An animation is used to explain how Sikhism arose in the context of cruel persecution from the Mughal rulers of India. It tells a story of sacrifice and brotherhood, and of the emergence of the 'pure ones' (Khalsa). Guru Gobind Singh is shown, but not named, and the Five Beloved Ones (panj piare) emerge from their test of faith as the first Sikhs. Their baptism (amrit ceremony) is shown, and that of a modern female disciple. The terms Kaur (princess) and Singh (lion) are introduced, and the unity of believers is stressed.

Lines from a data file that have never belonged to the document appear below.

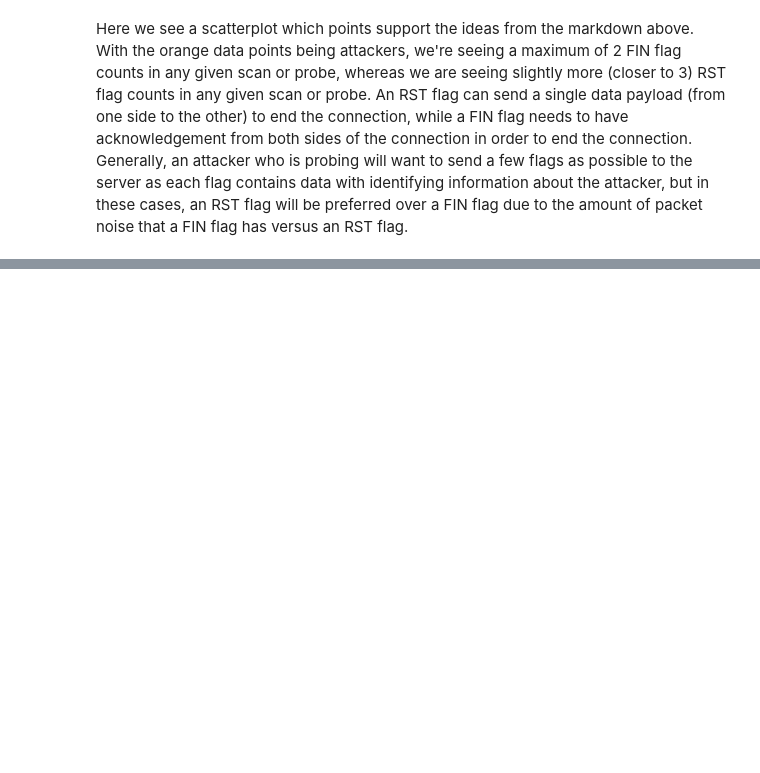
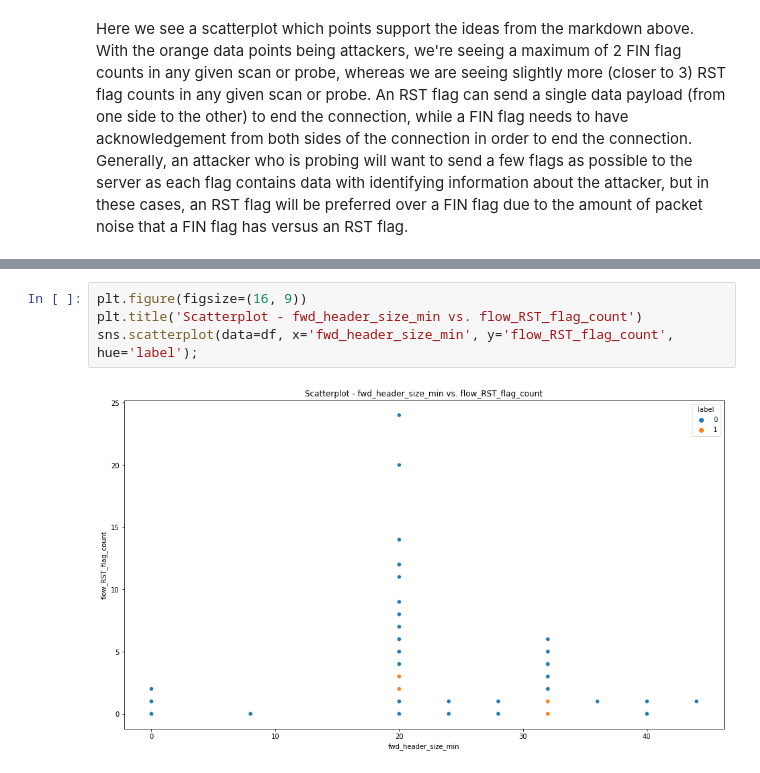
Before and after one commit to linjoshua882/deep-learning-cybersecurity-intrusion-detection, a Jupyter notebook: 2-eda.ipynb, the cells around one changed output, grey strips where cells are left out. Saved outputs shown, nothing was run; the diff lists cells and outputs as text; blank space fills up the shorter version.

```diff
--- a/2-eda.ipynb
+++ b/2-eda.ipynb
@@ -167,0 +215,6 @@ Here we see a scatterplot which points support the ideas from the markdown above
+# %%
+plt.figure(figsize=(16, 9))
+plt.title('Scatterplot - fwd_header_size_min vs. flow_RST_flag_count')
+sns.scatterplot(data=df, x='fwd_header_size_min', y='flow_RST_flag_count', hue='label');
+# %% [output]
+[figure, added]
```
Also changed, not shown: parts of 12 cells of this notebook, 2 other files.
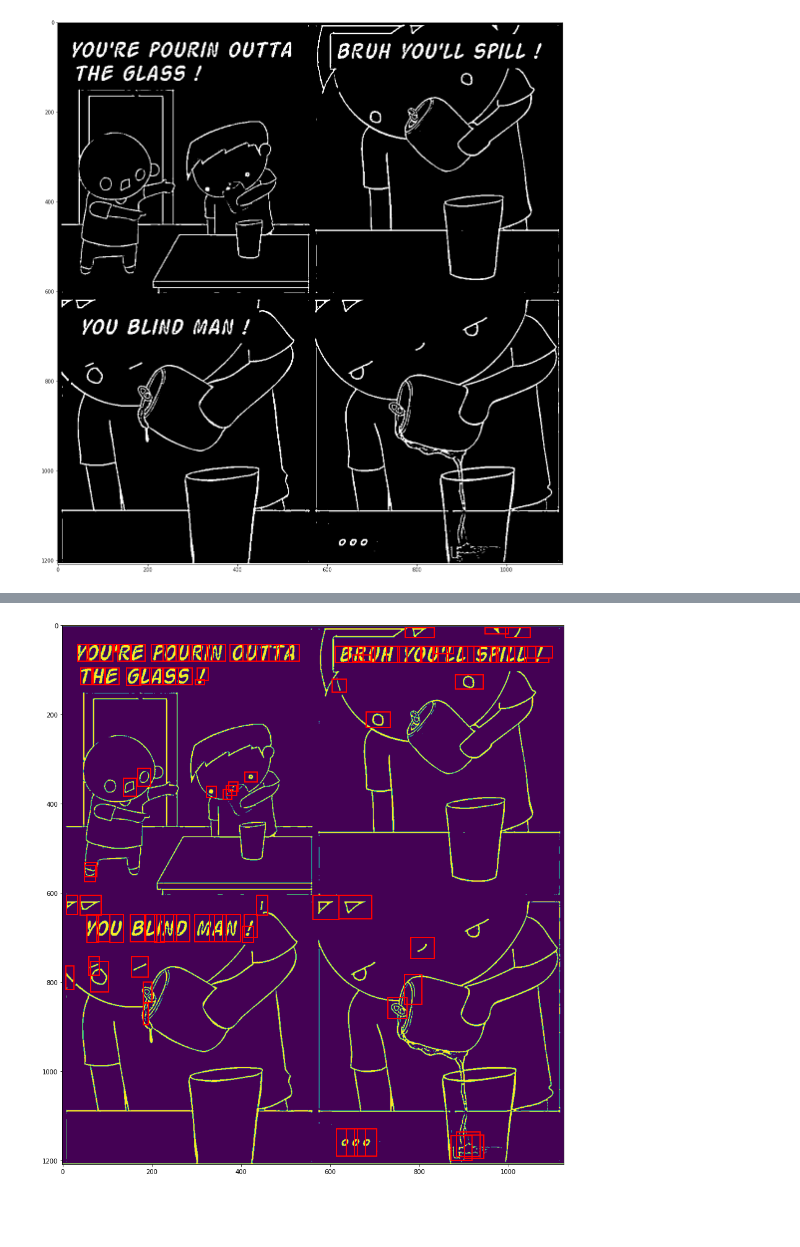
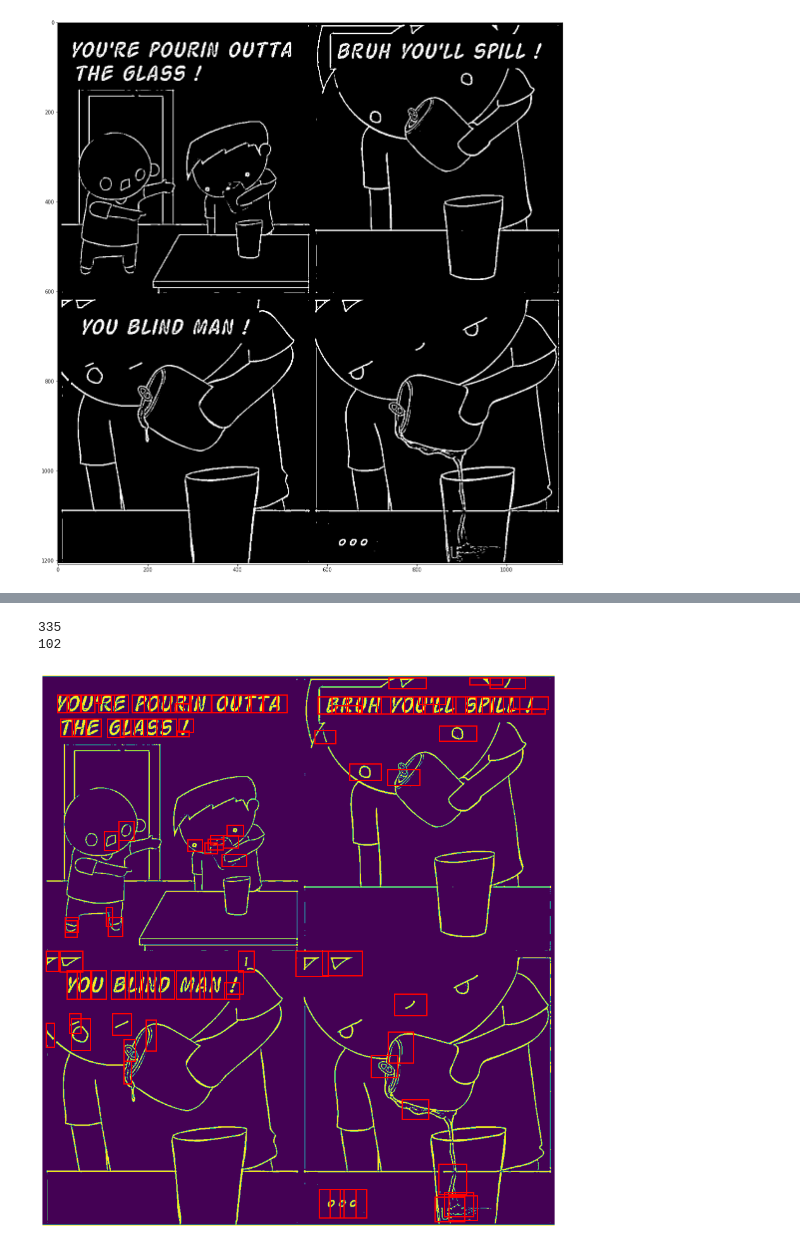
Before and after one commit to 9sphere/text-detector, a Jupyter notebook: notebooks/Text Segmentation in Image.ipynb, the cells around one changed output, grey strips where cells are left out. Drawn from its saved outputs; the diff is of its cells as text; code cells hidden in the pictures; blank space fills up the shorter version.

```diff
--- a/notebooks/Text Segmentation in Image.ipynb
+++ b/notebooks/Text Segmentation in Image.ipynb
@@ -15,7 +15,7 @@ plt.imshow(img)
 from skimage.morphology import binary_closing
 window_size = 9
 thresh_sauvola = threshold_sauvola(img, window_size=window_size)
-binary_sauvola = binary_closing(img < thresh_sauvola)
+binary_sauvola = img < thresh_sauvola
 plt.figure(figsize=(20,20))
 plt.imshow(binary_sauvola, cmap="gray")
 # %% [output]
@@ -27,7 +27,7 @@ import matplotlib.patches as mpatches
 
 label_image = label(binary_sauvola)
 
-fig, ax = plt.subplots(figsize=(10, 6))
+fig, ax = plt.subplots(figsize=(20,20))
 ax.imshow(binary_sauvola)
 
 for region in regionprops(label_image):
@@ -66,6 +56,7 @@ region_props = regionprops(label_image)
 fig, ax = plt.subplots(figsize=(20, 16))
 
 bounding_boxes = []
+print(len(region_props))
 # ignore too small areas
 for index, region in enumerate(region_props):
     minr, minc, maxr, maxc = region.bbox
@@ -79,45 +70,50 @@ for index, region in enumerate(region_props):
     should_clean = should_clean or region.eccentricity > 0.995
     should_clean = should_clean or region.solidity < 0.3
     should_clean = should_clean or region.extent < 0.2 or region.extent > 0.9
-    should_clean = should_clean or region.euler_number < -4
+#     should_clean = should_clean or region.euler_number < -4
 
     strokeWidthValues = distance_transform_edt(region.image)
     strokeWidthMetric = np.std(strokeWidthValues)/np.mean(strokeWidthValues)
     should_clean = should_clean or strokeWidthMetric < 0.4
 
 #     if should_clean:
 #         for coord in region.coords:
 #             cleaned_img[coord[0],coord[1]] = False
     if not should_clean:
-        # draw rectangle around segmented coins
-        expansionAmount = 0.02
+        expansionAmountY = 0.02
+        expansionAmountX = 0.03
         minr, minc, maxr, maxc = region.bbox
 
-        minr = int((1-expansionAmount) * minr)
-        minc = int((1-expansionAmount) * minc)
-        maxr = int((1+expansionAmount) * maxr)
-        maxc = int((1+expansionAmount) * maxc)
+        minr = np.floor((1-expansionAmountY) * minr)
+        minc = np.floor((1-expansionAmountX) * minc)
+        maxr = np.ceil((1+expansionAmountY) * maxr)
+        maxc = np.ceil((1+expansionAmountX) * maxc)
 
         bounding_boxes.append([minr, minc, maxr, maxc])
         rect = mpatches.Rectangle((minc, minr), maxc - minc, maxr - minr,
                                   fill=False, edgecolor='red', linewidth=2)
         ax.add_patch(rect)
 
-# remove ccs which have more than 3 components within them
+#remove ccs which have more than 3 components within them
 # label_heirarchy = {}
 # for iindex, iregion  in enumerate(region_props[0:-1]):
 #     count = 0
 #     for jindex, jregion in enumerate(region_props[1:]):
 #         if is_a_child(iregion, jregion):
 #             count += 1
 
 #     if count < 3:
 #         minr, minc, maxr, maxc = iregion.bbox
 #         bounding_boxes.append([minr, minc, maxr, maxc])
 
+
+ax.set_axis_off()
+print(len(bounding_boxes))
 ax.imshow(binary_sauvola)
 plt.show()
 # %% [output]
+335
+102
-[figure, old version]
+[figure, new version]
 # %%
 # https://stackoverflow.com/questions/306316/determine-if-two-rectangles-overlap-each-other
```
Also changed, not shown: parts of 5 cells of this notebook, 13 other files.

Explain that Sikhism is a comparatively new religion that began as a response to oppression and rivalry between the older religions of Islam and Hinduism. Watch the clip, noting words such as sacrifice, purity, unity. Discuss the key values of this new community (courage, loyalty, etc.) and why they might adopt the sword as a symbol of their faith. Why do Sikhs have the same name? Look at the clothes they are wearing and find out how these developed into the five Ks. Find out how the events described are celebrated each year in the Baisakhi or Vasakhi festival. (See clip 673 - 'Baisakhi in the Gurdwara')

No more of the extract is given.